Mental health in the workplace: the easy ways managers can support employee's wellbeing
The world of work is more flexible and dynamic than ever before, with remote options creating new job opportunities, offering a better work-life balance to employees, and allowing people to save time and money on their (now optional) commutes.
That being said, it’s still vital that we work hard to promote good mental health in the workplace. With surveys suggesting that a growing number of people across Europe are suffering from symptoms of burnout, it seems as if supporting employee’s wellbeing should be top on our list of priorities, not least of all because the World Health Organization – which recently recognized burnout as a medical condition – has laid out that it is actively making us worse at our jobs.
What is burnout?
Burnout is the “occupational phenomenon” that seems to be impacting employee mental health and wellbeing on every level.
“Burnout is caused by prolonged or excessive stress which manifests as a state of physical, emotional or mental exhaustion, combined with doubts about competence and the value of your work,” explains Eugene Farrell, mental health lead for AXA PPP healthcare.
“It can be described as a persistent and severely unmanaged reaction to stress in the workplace.”
What are the symptoms of burnout?
According to Farrell, the majority of burnout symptoms are similar to those we experience with stress and other mental health phenomena – although this is a condition that is largely linked to the workplace.
Symptoms to watch out for include:
An inability to concentrate
A sense of disconnect/isolation
An upset stomach
Chronic workplace stress
Reduced professional efficacy
Craving substances like alcohol or cigarettes more often.
What can managers do to support employee wellbeing and promote good mental health in the workplace?
While it’s important to be aware of mental health conditions such as stress and burnout, it’s just as important to support employee wellbeing in the workplace. A good defence is, after all, the best offence!
Bring in an employee assistance program (EAP): a virtual EAP provides staff with confidential counselling from anywhere, so they can access help whenever they need it – whether they’re working remotely or in the office. Be sure to stress that they can access the EAP for help with any and all subjects that are impacting their sense of wellbeing, no matter whether they are personal or workplace-based.
Offer wellbeing-based employee benefits: from free access to meditation apps, to discounted gym membership, to personal wellbeing days, there are plenty of ways to ensure that your employees are able to access mental health-boosting benefits in the workplace.

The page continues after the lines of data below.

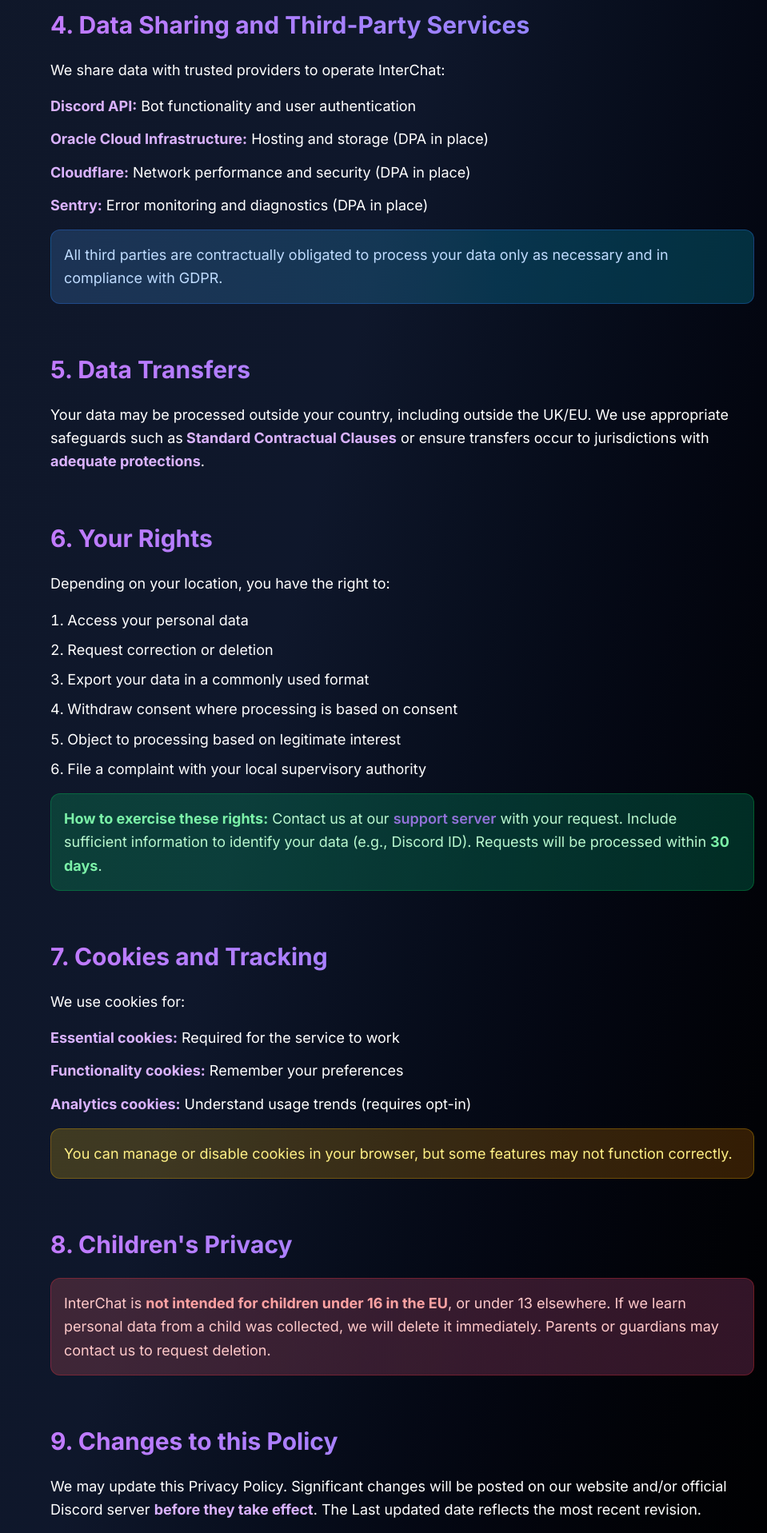
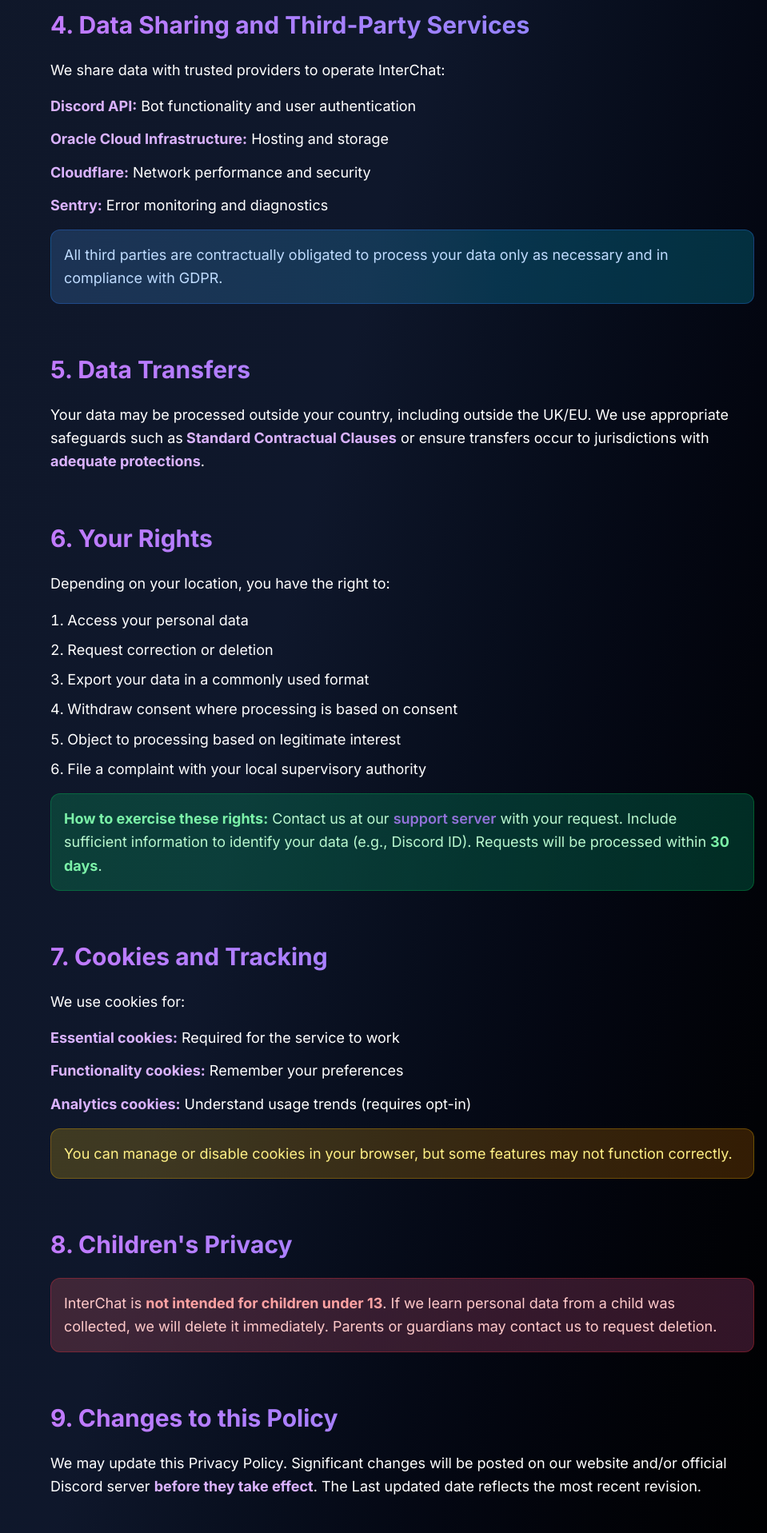
Before and after one commit to dev-737/dashboard, a Next.js app: page /privacy in a window 1280 px wide. Shown: the part 1640-3557 px from the top of the page at 80% size, without its empty margins (321-1280 px from the left). Built offline with nearby package versions, Linux system fonts and the light colour scheme; no server answers.

Commit message:
update pp

```diff
--- a/src/app/privacy/page.tsx
+++ b/src/app/privacy/page.tsx
@@ -259,17 +259,17 @@
                           <strong className="text-purple-300">
                             Oracle Cloud Infrastructure:
                           </strong>{' '}
-                          Hosting and storage (DPA in place)
+                          Hosting and storage
                         </li>
                         <li className="transition-colors hover:text-purple-200">
                           <strong className="text-purple-300">
                             Cloudflare:
                           </strong>{' '}
-                          Network performance and security (DPA in place)
+                          Network performance and security
                         </li>
                         <li className="transition-colors hover:text-purple-200">
                           <strong className="text-purple-300">Sentry:</strong>{' '}
-                          Error monitoring and diagnostics (DPA in place)
+                          Error monitoring and diagnostics
                         </li>
                       </ul>
                       <p className="rounded-xl border border-blue-500/30 bg-gradient-to-r from-blue-400/20 to-cyan-400/20 p-4 text-blue-200">
@@ -394,11 +394,11 @@
                       <p className="rounded-xl border border-red-500/30 bg-gradient-to-r from-red-400/20 to-pink-400/20 p-4 text-red-200">
                         InterChat is{' '}
                         <strong className="text-red-300">
-                          not intended for children under 16 in the EU
+                          not intended for children under 13
                         </strong>
-                        , or under 13 elsewhere. If we learn personal data from
-                        a child was collected, we will delete it immediately.
-                        Parents or guardians may contact us to request deletion.
+                        . If we learn personal data from a child was collected,
+                        we will delete it immediately. Parents or guardians may
+                        contact us to request deletion.
                       </p>
                     </div>
                   </section>
```
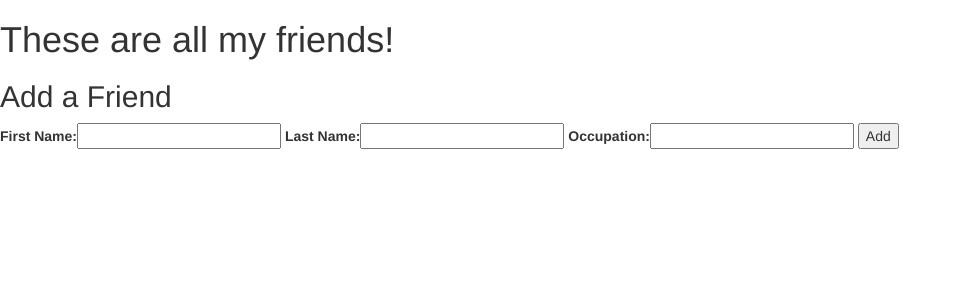
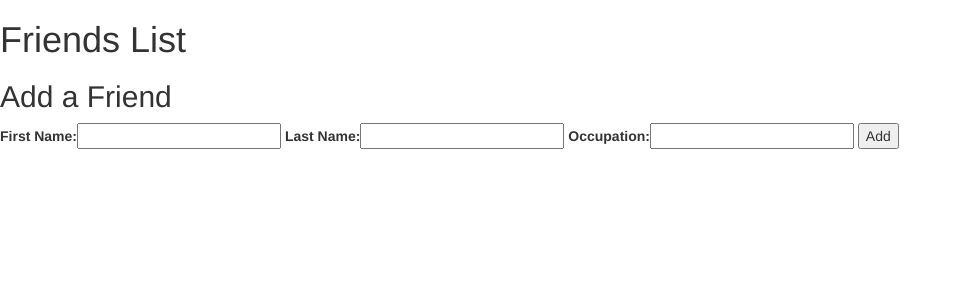
Before and after one commit to donalcantara/python-flask-full_friends, a Flask app: page / in a window 1280 px wide. Shown: the top 300 px of the page, without its empty margins (0-962 px from the left). Run offline with Flask 2, Linux system fonts and the light colour scheme; data that the repository does not hold is empty; some libraries are stand-ins or nearby versions.

Commit message:
changed the title

```diff
--- a/templates/index.html
+++ b/templates/index.html
@@ -12,7 +12,7 @@
 
 </head>
 <body>
- <h1>These are all my friends!</h1>
+ <h1>Friends List</h1>
   {% for friend in friends: %}
     <p>First Name: {{friend['first_name']}}</p>
     <p>Last Name: {{friend['last_name']}}</p>
```
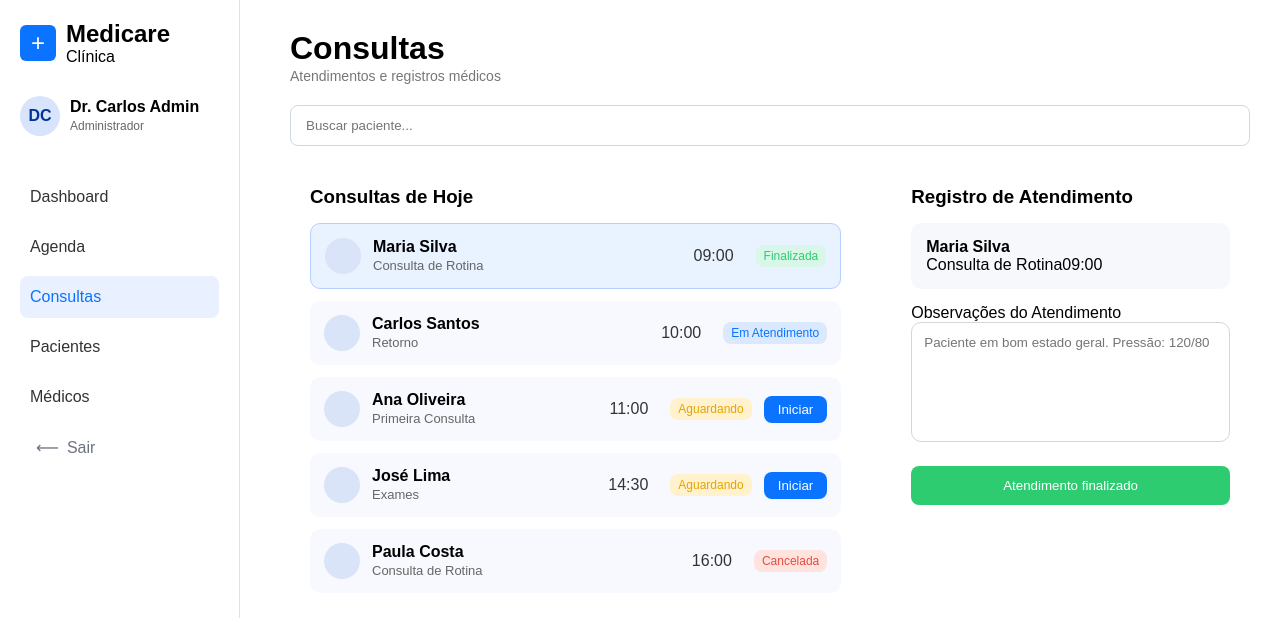
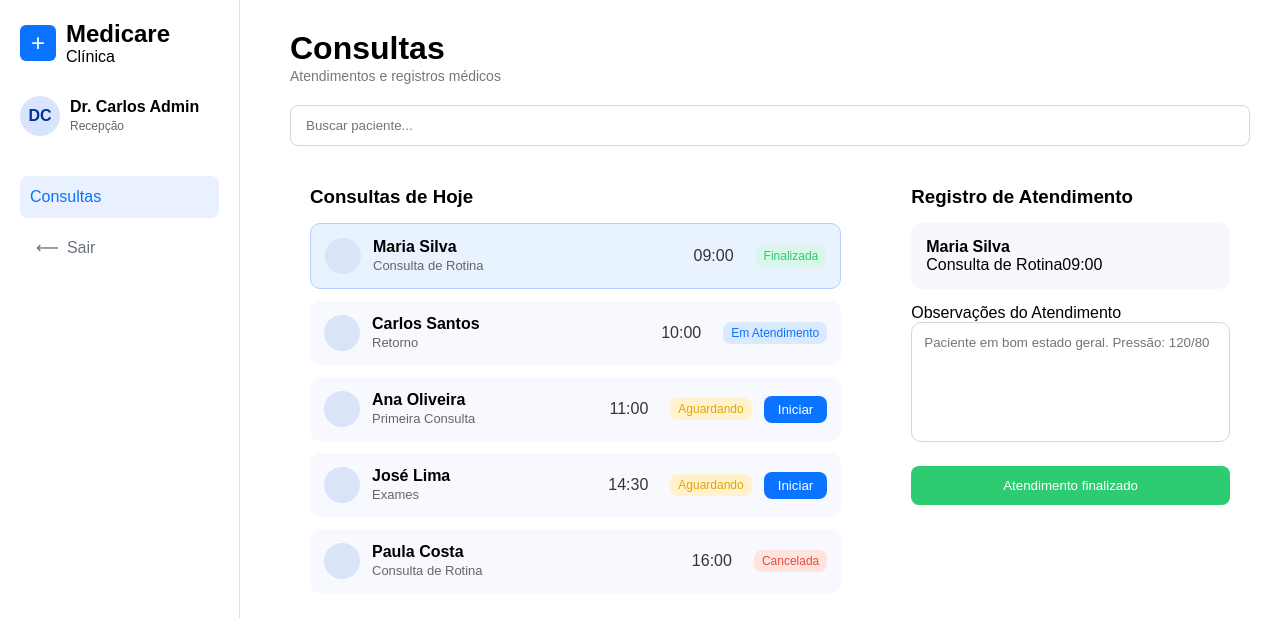
Before and after one commit to thigadasilva/MedicareClinic, a Vue app: page /consultas in a window 1280 px wide. Shown: the top 618 px of the page. Built offline with nearby package versions, Linux system fonts and the light colour scheme; sample sign-in values are in the browser's storage.

Commit message:
Inicio da lógica das rotas pacientes e medicos

```diff
--- a/src/router/index.js
+++ b/src/router/index.js
@@ -4,6 +4,8 @@ import Login from '@/views/Login.vue'
 import Dashboard from '@/views/Dashboard.vue'
 import Agenda from '@/views/Agenda.vue'
 import Consultas from '@/views/Consultas.vue'
+import Pacientes from '@/views/Pacientes.vue'
+import Medicos from '@/views/Medicos.vue'
 
 const routes = [
   {
@@ -33,6 +35,18 @@ const routes = [
     name: 'Consultas',
     component: Consultas,
     meta: {requiresAuth: true}
+  },
+  {
+    path: '/pacientes',
+    name: 'Pacientes',
+    component: Pacientes,
+    meta: {requiresAuth: true, requiresAdmin: true}
+  },
+  {
+    path: '/medicos',
+    name: 'Medicos',
+    component: Medicos,
+    meta: {requiresAuth: true, requiresAdmin: true}
   }
 ]
 
@@ -43,27 +57,36 @@ const router = createRouter({
 
 router.beforeEach((to, from, next)=>{
   const perfil = store.getters['auth/user']?.perfil
+  const isAuthenticated = store.getters['auth/isAuthenticated']
   const perfilRoutes = {
   admin: '/dashboard',
   medico: '/agenda',
   recepcionista: '/consultas'
 }
 
-  const isAuthenticated = store.getters['auth/isAuthenticated']
 
+
+  // 1. Rotas que exigem login
   if (to.meta.requiresAuth && !isAuthenticated) {
-    next('/login')
-  } else if (to.meta.requiresAuth && to.meta.perfil && perfil !== to.meta.perfil) {
-    next(perfilRoutes[perfil] || '/login')
-  } else if (to.meta.requiresGuest && isAuthenticated) {
-    if (perfilRoutes[perfil]) {
-      next(perfilRoutes[perfil])
-    } else {
-      store.dispatch('auth/logout')
-      next('/login')
-    }
-  } else {
-    next()
-  }})
+    return next('/login')
+  }
+
+  // 2. Rotas que exigem admin
+  if (to.meta.requiresAdmin && perfil !== 'admin') {
+  if (!perfil) {
+    store.dispatch('auth/logout')
+    return next('/login')
+  }
+  return next(perfilRoutes[perfil] || '/login')
+}
+
+  // 3. Rotas guest (login)
+  if (to.meta.requiresGuest && isAuthenticated) {
+    return next(perfilRoutes[perfil] || '/login')
+  }
+
+  // 4. Caso padrão
+  next()
+})
 
 export default router
--- a/src/views/Agenda.vue
+++ b/src/views/Agenda.vue
@@ -15,16 +15,16 @@
             <div class="avatar">DC</div>
             <div>
                 <p class="username">Dr. Carlos Admin</p>
-                <span class="role">Administrador</span>
+                <span class="role">Médico</span>
             </div>
         </div>
 
         <nav class="menu">
-            <a href="#" class="item" @click="handleDashboard">Dashboard</a>
+            <a v-if="userRole === 'admin'" href="#" class="item" @click="handleDashboard">Dashboard</a>
             <a href="#" class="item active">Agenda</a>
-            <a href="#" class="item" @click="handleConsultas">Consultas</a>
-            <a href="#" class="item">Pacientes</a>
-            <a href="#" class="item">Médicos</a>
+            <a v-if="userRole === 'admin'" href="#" class="item" @click="handleConsultas">Consultas</a>
+            <a v-if="userRole === 'admin'" href="#" class="item">Pacientes</a>
+            <a v-if="userRole === 'admin'" href="#" class="item">Médicos</a>
         </nav>
 
         <button class="logout" @click="handleLogout">
@@ -61,9 +61,11 @@ import {ref, onMounted} from 'vue';
 import {parseISO, addMinutes} from 'date-fns';
 import axios from 'axios';
 
+
   const router = useRouter()
   const store = useStore()
   const calendarEvents = ref([])
+  const userRole = store.state.auth.user?.perfil
 
   const handleEventClickFromCalendar = (eventId) => {
   console.log(`Evento ${eventId} clicado. Redirecionando...`);
--- a/src/views/Consultas.vue
+++ b/src/views/Consultas.vue
@@ -15,16 +15,16 @@
             <div class="avatar">DC</div>
             <div>
                 <p class="username">Dr. Carlos Admin</p>
-                <span class="role">Administrador</span>
+                <span class="role">Recepção</span>
             </div>
         </div>
 
         <nav class="menu">
-            <a href="#" class="item" @click="handleDashboard">Dashboard</a>
-            <a href="#" class="item" @click="handleAgenda">Agenda</a>
-            <a href="#" class="item active">Consultas</a>
-            <a href="#" class="item">Pacientes</a>
-            <a href="#" class="item">Médicos</a>
+            <a v-if="userRole === 'admin'" href="#" class="item" @click="handleDashboard">Dashboard</a>
+            <a v-if="userRole === 'admin'" href="#" class="item">Agenda</a>
+            <a href="#" class="item active" @click="handleConsultas">Consultas</a>
+            <a v-if="userRole === 'admin'" href="#" class="item">Pacientes</a>
+            <a v-if="userRole === 'admin'" href="#" class="item">Médicos</a>
         </nav>
 
         <button class="logout" @click="handleLogout">
--- /dev/null
+++ b/src/views/Medicos.vue
@@ -0,0 +1,3 @@
+<template></template>
+<script></script>
+<style></style>
--- /dev/null
+++ b/src/views/Pacientes.vue
@@ -0,0 +1,3 @@
+<template></template>
+<script></script>
+<style></style>
```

Promote a culture of connectivity and positive communication: a sense of disconnect can contribute to stress, burnout, and other mental health conditions, so be sure to take the time to keep your team connected. Regular get-togethers and team-building activities are a great way to promote healthy relationships and a sense of wellbeing in the workplace – not to mention encourage colleagues to reach out to one another for help and support when they need it.
Encourage people to take regular breaks: Dr Anneli Gascoyne, Associate Professor in Occupational Psychology at Goldsmiths University, explains that skipping lunch and working overtime is a big mental health no-no. “Trying to maintain focus for long periods of time is counterproductive,”she says. “Because, over time, we’re depleting our mental energy and often don’t notice that happening. By skipping lunch we’re potentially making that situation worse – we need food (preferably the fresh and healthy kind!) to help restore our energy.” Be sure to lead by example and take regular breaks, get away from your desk for lunch, and clock off on time: your employees are more likely to prioritise their wellbeing if they see you doing the same.
Appoint a mental health ambassador: just as you have first aid responders in an office setting, so too should you have mental health ambassadors. There are courses available that can train people to spot the signs and symptoms of common mental health issues, provide non-judgemental support and reassurance, and guide a person to seek professional support. Use them.
Make sure people use their annual leave throughout the year: employees are more likely to experience burnout if they are working 24/7. Encourage people to use their annual leave throughout the year and be sure to do so yourself – and talk about how you will be switching your emails off when you do so; modelling healthy behaviours will encourage your team to set the sort of boundaries that promote and protect good mental health.
Ask them if they’re OK: it’s important to check in with your team members on a one-to-one basis – not just to talk about their ongoing projects, but to ask them how they really are. Be sure to listen, give them space to talk, and encourage questions and concerns.
Be flexible and inclusive: if the pandemic has taught us anything, it’s that there is no one size fits all approach to the world of work. Encourage people to promote their own good mental health in the workplace by offering them the opportunity to design and preserve their daily schedules. Be flexible. Be inclusive. Because, by offering your employees the chance to set the boundaries they need, you’re far more likely to see a boost in their wellbeing!
And remember, people are far more likely to talk about their own wellbeing and mental health experiences if others do so, too. Set up monthly “Let’s Talk” summits at work and encourage people from across the company to shake their stories and break the stigma. It’s time to normalise mental health challenges. By being transparent about our personal struggles, we are more likely to foster a sense of trust in our employees – and this will encourage them to speak up about their wellbeing when necessary, too.